"That's a huge amount for indigent attorney fees," said Maple, adding the county needs to investigate the possibility of establishing a public defender's office.
"I agree," said Graham. "We did talk to the judges about this, and they were OK with that."
Commissioners OK'd taking funds from the county's workers' compensation fund to pay the overruns for the indigent fees.
"Thank God for the workers' compensation fund," said Graham.
Maple noted it is ironic the county had gotten the county's workers' compensation costs lowered only to see the indigent fund rise so quickly.
- Commissioners discussed sewage rates for 160 residents of George's Run after receiving a letter from Shannon Gosbin, county sanitary engineer, in which she said residents of the area were promised a lower sewage rate than the county rate, "as long as a project assessment fee was on their property taxes," she wrote, adding the debt payment for the project ends this month.
Gosbin asked commissioners to charge customers there the same basic sewage rate the Jefferson County Water and Sewage District charges all customers - a base rate of $44.75 and $7.40 per 1,000 gallons for over usage.
The residents currently are paying a base rate of $21.75 and $2 per 1,000 gallons for over usage.
Commissioners were puzzled how such an agreement was reached and when. Gosbin said she was unsure.
Commissioners noted that would be a doubling of sewage bills, but the residents should be paying the same rate as other county sewage customers. Graham suggested a letter be sent to residents affected, while Maple asked residents be given more time to be informed of any possible increase until after January.
- During the previous commissioners' meeting, commissioners were asked to renew a water contract with Hopedale. However, commissioners declined until receiving a recommendation from Gosbin on any contract details.
During Thursday's meeting, Gosbin told commissioners the village is paying a $3 per 1,000 gallons used, or the county bulk rate at the time of the contract reached in 2003. Gosbin said the county couldn't increase rates to the village until January 2015, along with notification of any increase by Oct. 31, 2014. She also recommended commissioners meet with Hopedale officials on the matter. Commissioners agreed to do so.
- Commissioners also received a letter from James McDonald, president of the Brilliant Water and Sewer District notifying the Jefferson County Water and Sewer District it intended to raise rates charged to the county from $2.13 per 1,000 gallons to $2.77 per 1,000 gallons effective during the March billing cycle.

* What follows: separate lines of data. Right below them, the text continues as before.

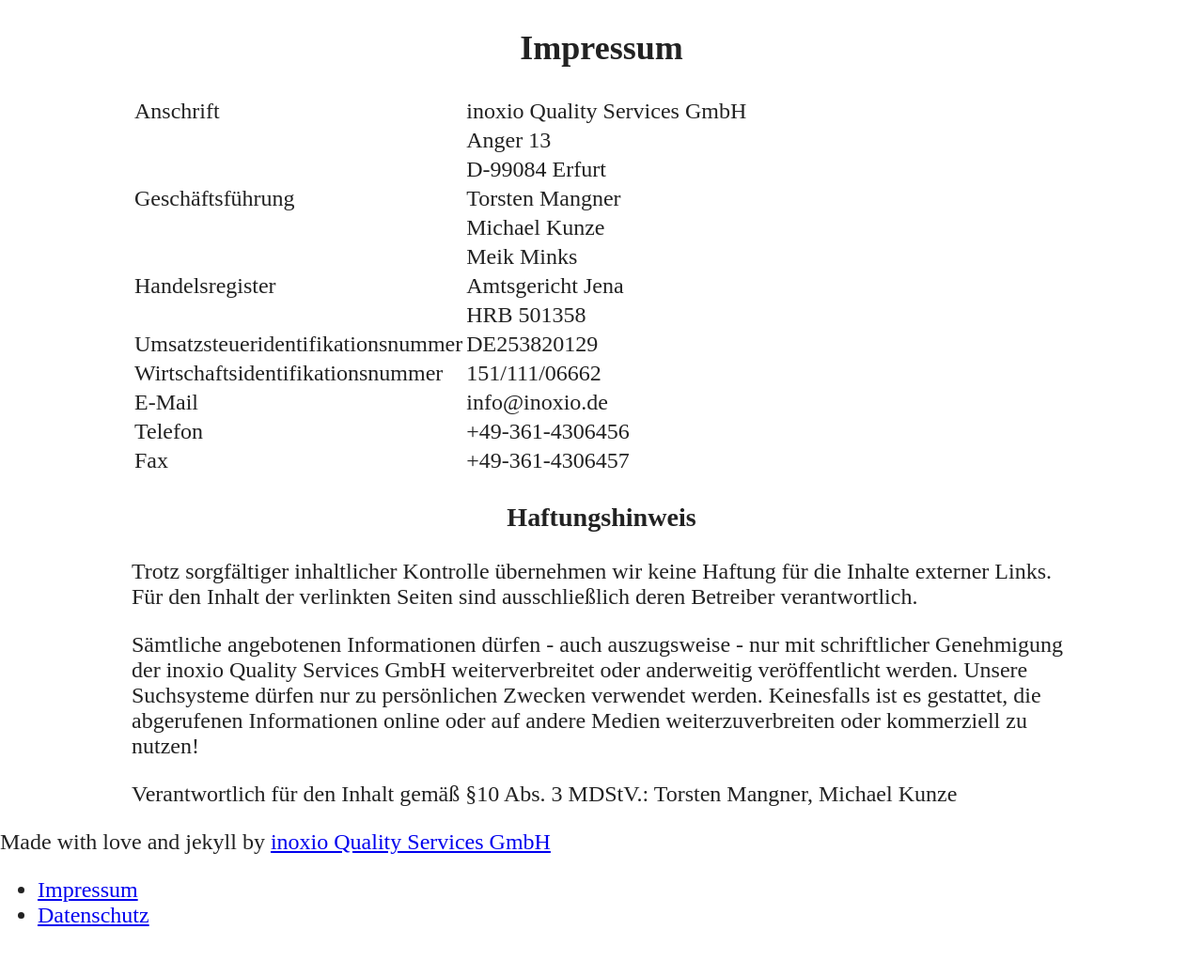
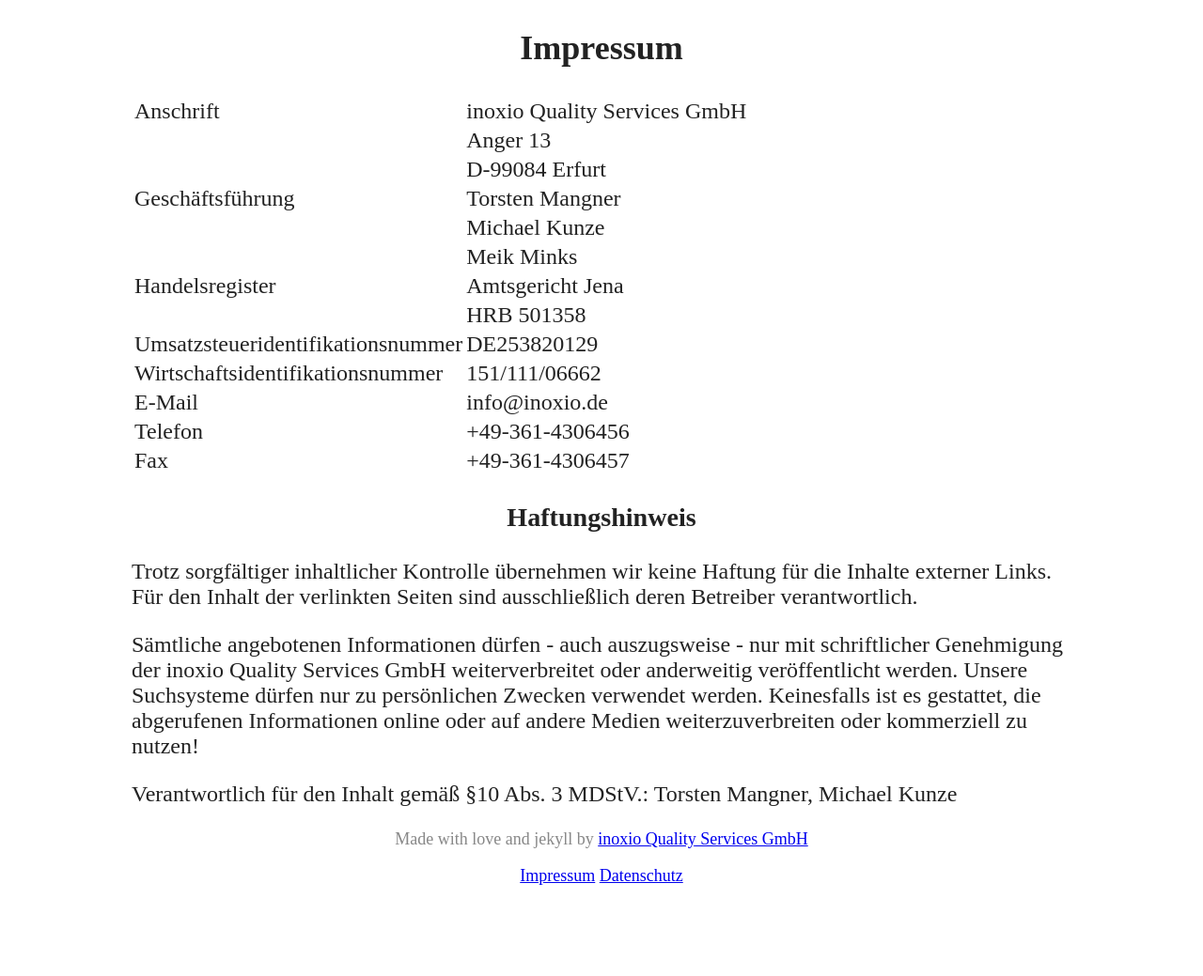
Before and after one commit to inoxio/inoxio.github.io, a Jekyll site: the page built from imprint.md, in a window 1280 px wide. Shown: the whole page at 94% size. Built offline with Jekyll 4.4.1, drawn with Linux system fonts in a browser that asks for light colours; after the commit the page ends 964 px from its top, so only the background shows below that.

Commit message:
Tweak CSS a bit for Firefox

```diff
--- a/_sass/_hero.scss
+++ b/_sass/_hero.scss
@@ -11,8 +11,8 @@
   img#claimimage {
 
     @include md {
+      flex: 0 0 auto;
       width: 400px;
-      height: 100%;
       margin-left: 20px;
     }
 
--- a/_sass/application.scss
+++ b/_sass/application.scss
@@ -9,12 +9,31 @@
 }
 
 main {
-  margin: 20px auto;
-  max-width: 1000px;
+  margin: 10px 10px;
+  @include md {
+    margin: 20px auto;
+    max-width: 1000px;
+  }
 }
 
 h1, h2, h3 {
   text-align: center;
 }
 
+footer {
+  font-size: 75%;
+  text-align: center;
+  color: #888;
+
+  ul {
+    padding: 0;
+    margin-bottom: 0;
+
+    li {
+      list-style: none;
+      display: inline;
+    }
+  }
+}
+
 @import "hero";
```
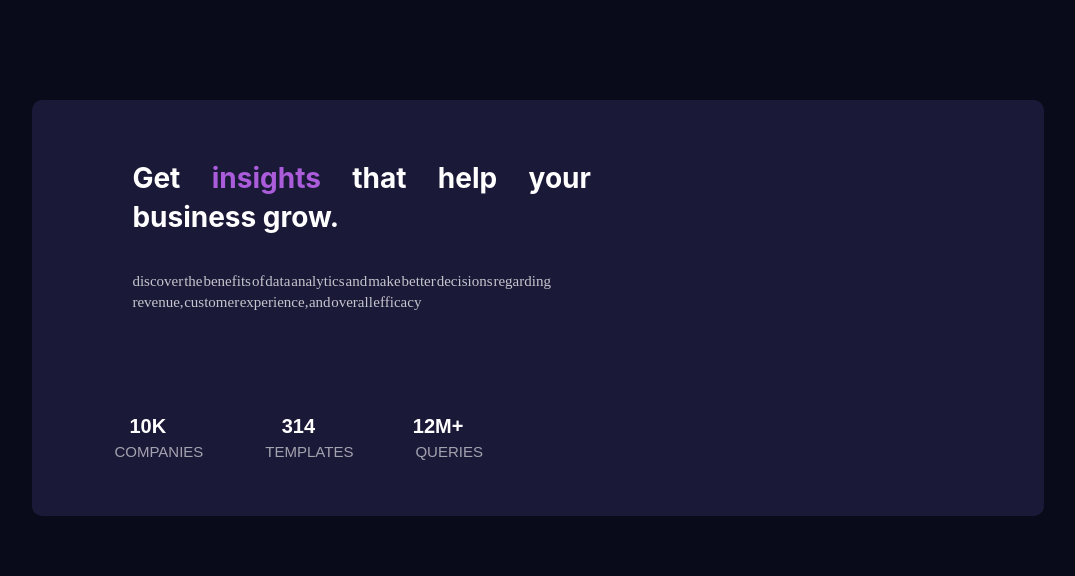
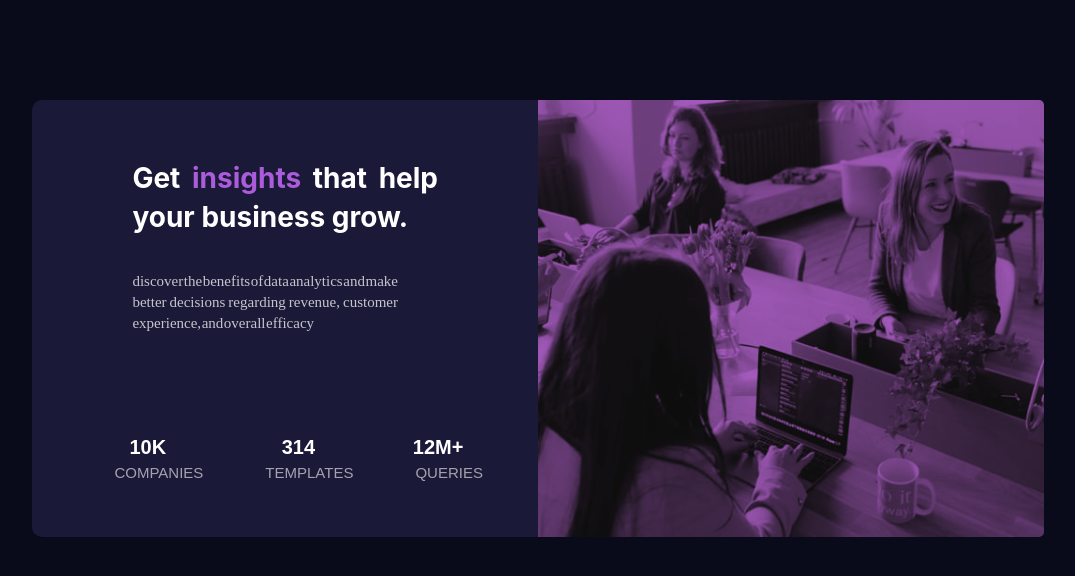
Before and after one commit to nikzaddev99/stats-preview-card-component, a plain HTML site: page index.html in a window 1280 px wide. Shown: the whole page, without its empty margins (102-1177 px from the left). Drawn offline with Linux system fonts and the light colour scheme; a web font is replaced by a local one.

Commit message:
Update index.html

```diff
--- a/index.html
+++ b/index.html
@@ -54,6 +54,6 @@
       </div>
     </div>
 
-    <img src="images/image-header-desktop.jpg" alt="" />
+    <img src="image-header-desktop.jpg" alt="" />
   </div>
 </html>
```
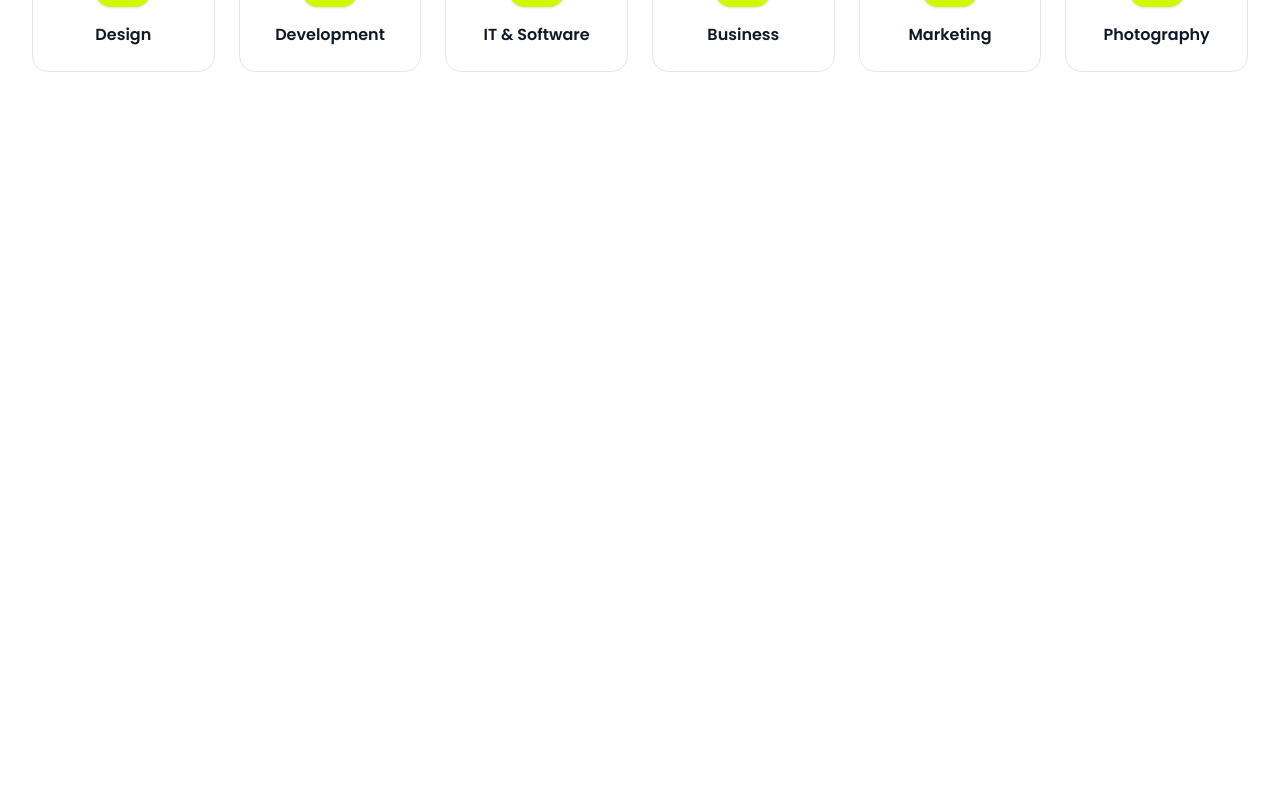
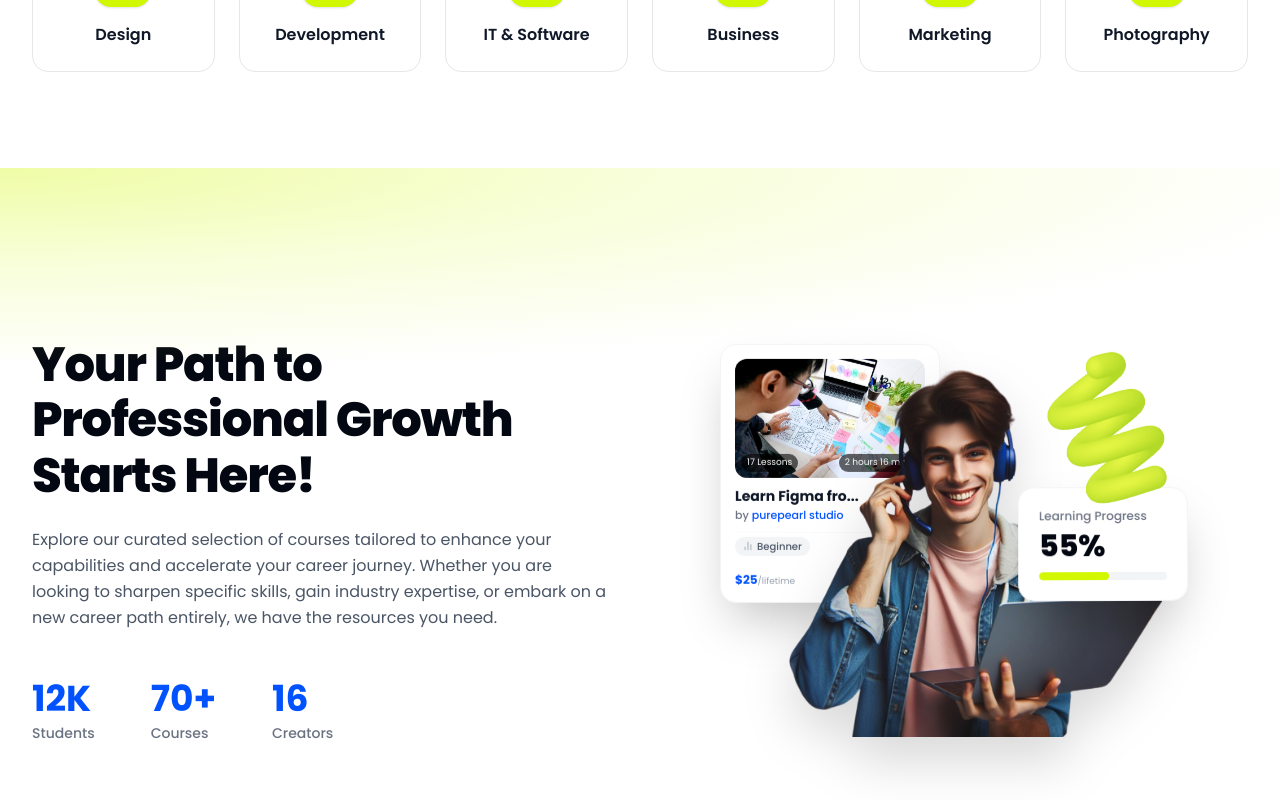
Before and after one commit to AL-AM1N/byte-space-doin-tech-assessment, a Next.js app: page / in a window 1280 px wide. Shown: the part 3032-3832 px from the top of the page. Before the commit the page ends 3200 px from the top, so only its background shows below. Built offline with nearby package versions, Linux system fonts and the light colour scheme; a web font is replaced by a local one.

Commit message:
Build the professional growth section and restore the dead floating animations

```diff
--- a/src/app/globals.css
+++ b/src/app/globals.css
@@ -62,7 +62,7 @@ h1, h2, h3, h4, h5, h6 {
 }
 
 /* Floating animation effects */
-/* @keyframes float-slow {
+@keyframes float-slow {
   0%, 100% {
     transform: translateY(0px) rotate(0deg);
   }
@@ -101,4 +101,12 @@ h1, h2, h3, h4, h5, h6 {
 
 .animate-pulse-subtle {
   animation: pulse-subtle 4s ease-in-out infinite;
-} */
+}
+
+@media (prefers-reduced-motion: reduce) {
+  .animate-float-slow,
+  .animate-float-reverse,
+  .animate-pulse-subtle {
+    animation: none;
+  }
+}
--- a/src/components/ProfessionalGrowth.tsx
+++ b/src/components/ProfessionalGrowth.tsx
@@ -1,3 +1,127 @@
+import React from "react";
+import Image from "next/image";
+import { BarChart2 } from "lucide-react";
+
+const STATS = [
+  { value: "12K", label: "Students" },
+  { value: "70+", label: "Courses" },
+  { value: "16", label: "Creators" },
+];
+
 export default function ProfessionalGrowth() {
-  return <section aria-label="Professional Growth" />;
+  return (
+    <section aria-label="Professional growth" className="relative pt-20 sm:pt-28 overflow-hidden">
+      <div className="absolute top-0 left-0 right-0 h-32 sm:h-40 md:h-48 bg-[radial-gradient(ellipse_at_top_left,rgba(210,248,1,0.35)_0%,rgba(210,248,1,0.15)_35%,rgba(255,255,255,0)_75%)] pointer-events-none z-0" />
+      <div className="max-w-7xl mx-auto px-4 sm:px-6 lg:px-8">
+        <div className="grid grid-cols-1 lg:grid-cols-12 gap-12 lg:gap-8 items-center">
+          {/* Left Column: Content & Stats */}
+          <div className="lg:col-span-6 space-y-6 max-w-xl">
+            <h2 className="text-3xl sm:text-4xl md:text-5xl font-extrabold text-gray-950 tracking-tight leading-[1.15]">
+              Your Path to Professional Growth Starts Here!
+            </h2>
+
+            <p className="text-sm sm:text-base text-gray-600 leading-relaxed font-normal">
+              Explore our curated selection of courses tailored to enhance your
+              capabilities and accelerate your career journey. Whether you are
+              looking to sharpen specific skills, gain industry expertise, or
+              embark on a new career path entirely, we have the resources you
+              need.
+            </p>
+
+            {/* Stats Row */}
+            <div className="pt-6 flex items-center gap-10 sm:gap-14">
+              {STATS.map((stat) => (
+                <div key={stat.label}>
+                  <div className="text-3xl sm:text-4xl font-bold text-[#0052FF]">
+                    {stat.value}
+                  </div>
+                  <div className="text-xs sm:text-sm text-gray-500 font-medium mt-1">
+                    {stat.label}
+                  </div>
+                </div>
+              ))}
+            </div>
+          </div>
+
+          {/* Right Column: Visual Composite */}
+          <div className="lg:col-span-6 relative flex items-center justify-center min-h-[460px] sm:min-h-[520px]">
+            {/* 3D Lime Squiggle Ribbon behind student */}
+            <div className="absolute right-0 sm:right-6 top-8 sm:top-12 w-36 sm:w-52 h-36 sm:h-52 z-[15] pointer-events-none animate-float-slow">
+              <div className="w-full h-full" style={{ transform: "rotate(-50deg)" }}>
+                <Image
+                  src="/cone_spiral_lime.png"
+                  alt=""
+                  width={200}
+                  height={200}
+                  className="object-contain"
+                />
+              </div>
+            </div>
+
+            {/* Man with Laptop */}
+            <div className="relative z-10 w-[280px] sm:w-[380px] md:w-[420px]">
+              <Image
+                src="/man_with_laptop.png"
+                alt="Student with laptop"
+                width={440}
+                height={420}
+                className="object-contain drop-shadow-2xl select-none"
+              />
+            </div>
+
+            {/* Floating Card 1: Course Card Preview */}
+            <div className="absolute left-8 sm:left-16 top-12 sm:top-16 bg-white rounded-2xl p-3 sm:p-3.5 shadow-2xl border border-gray-100 z-[5] w-[190px] sm:w-[220px] animate-float-slow">
+              <div className="relative w-full aspect-[16/10] rounded-xl overflow-hidden bg-gray-100 mb-2.5">
+                <Image
+                  src="/card_photo.jpg"
+                  alt="Learn Figma"
+                  fill
+                  className="object-cover"
+                />
+                <div className="absolute bottom-1.5 left-1.5 right-1.5 flex items-center justify-between text-[8px] sm:text-[9px] text-white">
+                  <span className="bg-black/60 px-1.5 py-0.5 rounded-full">
+                    17 Lessons
+                  </span>
+                  <span className="bg-black/60 px-1.5 py-0.5 rounded-full">
+                    2 hours 16 mins
+                  </span>
+                </div>
+              </div>
+              <h3 className="font-bold text-xs sm:text-sm text-gray-900 leading-tight truncate">
+                Learn Figma fro...
+              </h3>
+              <p className="text-[10px] sm:text-[11px] text-[#0052FF] font-medium mt-0.5">
+                <span className="text-gray-500">by</span> purepearl studio
+              </p>
+              <div className="flex items-center justify-between mt-2 pt-1 border-t border-gray-50">
+                <div className="flex items-center gap-1 text-[10px] text-gray-600 bg-gray-100 px-2 py-0.5 rounded-full font-medium">
+                  <BarChart2 aria-hidden="true" className="w-2.5 h-2.5 text-gray-400" />
+                  <span>Beginner</span>
+                </div>
+              </div>
+              <div className="text-xs pt-4 font-bold text-[#0052FF]">
+                $25
+                <span className="text-[9px] text-gray-400 font-normal">
+                  /lifetime
+                </span>
+              </div>
+            </div>
+
+            {/* Floating Card 2: Learning Progress */}
+            <div className="absolute -right-2 sm:right-15 bottom-35 sm:bottom-50 bg-white rounded-2xl p-4 sm:p-5 shadow-2xl border border-gray-100 z-10 min-w-[140px] sm:min-w-[170px] animate-float-reverse">
+              <p className="text-[11px] sm:text-xs text-gray-500 font-medium">
+                Learning Progress
+              </p>
+              <div className="text-2xl sm:text-3xl font-extrabold text-gray-950 mt-1">
+                55%
+              </div>
+              <div className="w-full bg-gray-100 rounded-full h-2 mt-2 overflow-hidden">
+                <div className="bg-[#D2F801] h-full rounded-full w-[55%]" />
+              </div>
+            </div>
+          </div>
+        </div>
+      </div>
+    </section>
+  );
 }
```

Commissioners were critical of the rate increase.
"I think it's really poor timing to get their increase," said Gentile, noting the county recently invested substantial funds in the southern portion of the county's water delivery infrastructure. "This is an immediate 30 percent increase."
Commissioners indicated they wanted to discuss the matter with Brilliant officials regarding the pending increase.
"We still have the ability to purchase water from Tiltonsville," said Gentile.
- Det. Jason Hanlon of the Jefferson County Drug Task Force informed commissioners the task force will be applying for grant funds from the Ohio Drug Law Enforcement to help pay for operations in 2014. Hanlon asked commissioners to serve as the sub-grantee should the agency be granted funding. The task force received $13,000 last year as part of a 25 percent matching grant. Commissioners agreed to the request.
- Maple appointed Brandon Andresen to the community at large position with the Brooke-Hancock-Jefferson Metropolitan Planning Commission.
- Commissioners, township trustees and nearby citizens held an open discussion on the possible vacating of Warren Township Road 107 before commissioners decided to table the request to seek further information.
- It was announced the Jefferson County courthouse will be open until noon Tuesday and closed Wednesday. There will be no commissioners' meeting next week.